**TASK PROMPT**
The entries below are to be copied exactly, with every picture left out.

**RECORDS FOR THE TASK**
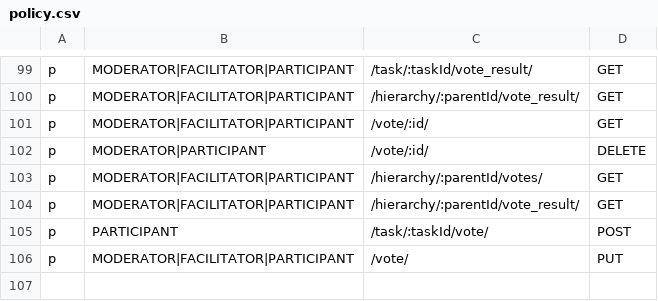
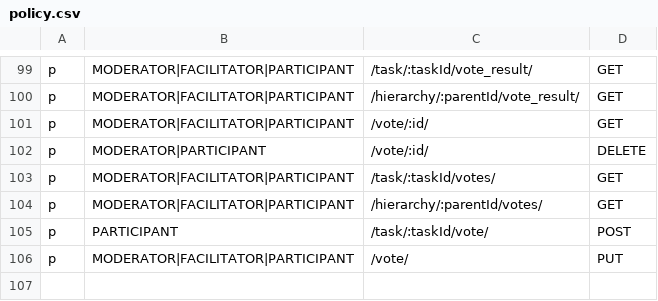
Before and after one commit to Playful-Interactive-Environments/SpaceHuddle, a CSV file: api/resources/auth/policy.csv, drawn as a sheet; only a part is shown, gaps mark what is left out.

Commit message:
#backend: fix bug - policy get votes

```diff
--- a/api/resources/auth/policy.csv
+++ b/api/resources/auth/policy.csv
@@ -102,4 +102,4 @@ p, MODERATOR|FACILITATOR|PARTICIPANT, /vote/:id/, GET
 p, MODERATOR|PARTICIPANT, /vote/:id/, DELETE
+p, MODERATOR|FACILITATOR|PARTICIPANT, /task/:taskId/votes/, GET
 p, MODERATOR|FACILITATOR|PARTICIPANT, /hierarchy/:parentId/votes/, GET
-p, MODERATOR|FACILITATOR|PARTICIPANT, /hierarchy/:parentId/vote_result/, GET
 p, PARTICIPANT, /task/:taskId/vote/, POST
```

**YOUR RESPONSE**
Before and after one commit to Playful-Interactive-Environments/SpaceHuddle, a CSV file: api/resources/auth/policy.csv, drawn as a sheet; only a part is shown, gaps mark what is left out.

Commit message:
#backend: fix bug - policy get votes

```diff
--- a/api/resources/auth/policy.csv
+++ b/api/resources/auth/policy.csv
@@ -102,4 +102,4 @@ p, MODERATOR|FACILITATOR|PARTICIPANT, /vote/:id/, GET
 p, MODERATOR|PARTICIPANT, /vote/:id/, DELETE
+p, MODERATOR|FACILITATOR|PARTICIPANT, /task/:taskId/votes/, GET
 p, MODERATOR|FACILITATOR|PARTICIPANT, /hierarchy/:parentId/votes/, GET
-p, MODERATOR|FACILITATOR|PARTICIPANT, /hierarchy/:parentId/vote_result/, GET
 p, PARTICIPANT, /task/:taskId/vote/, POST
```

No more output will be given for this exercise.